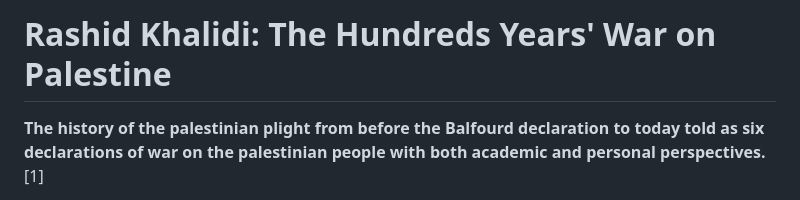
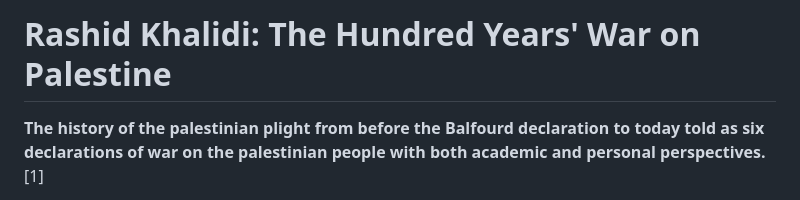
Before and after one commit to SimonFJ20/website, a Markdown page: articles/books/rashid_khalidi_the_hundred_years_war_on_palestine.md, the part around the change. GitHub-like rendering.

Commit message:
fix title

```diff
--- a/articles/books/rashid_khalidi_the_hundred_years_war_on_palestine.md
+++ b/articles/books/rashid_khalidi_the_hundred_years_war_on_palestine.md
@@ -1,5 +1,5 @@
 
-# Rashid Khalidi: The Hundreds Years' War on Palestine
+# Rashid Khalidi: The Hundred Years' War on Palestine
 
 **The history of the palestinian plight from before the Balfourd declaration to today told as six declarations of war on the palestinian people with both academic and personal perspectives.**[1]
 
```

§ Your task
Retype the lines above exactly, no pictures.

§ Solution
Before and after one commit to SimonFJ20/website, a Markdown page: articles/books/rashid_khalidi_the_hundred_years_war_on_palestine.md, the part around the change. GitHub-like rendering.

Commit message:
fix title

```diff
--- a/articles/books/rashid_khalidi_the_hundred_years_war_on_palestine.md
+++ b/articles/books/rashid_khalidi_the_hundred_years_war_on_palestine.md
@@ -1,5 +1,5 @@
 
-# Rashid Khalidi: The Hundreds Years' War on Palestine
+# Rashid Khalidi: The Hundred Years' War on Palestine
 
 **The history of the palestinian plight from before the Balfourd declaration to today told as six declarations of war on the palestinian people with both academic and personal perspectives.**[1]
 
```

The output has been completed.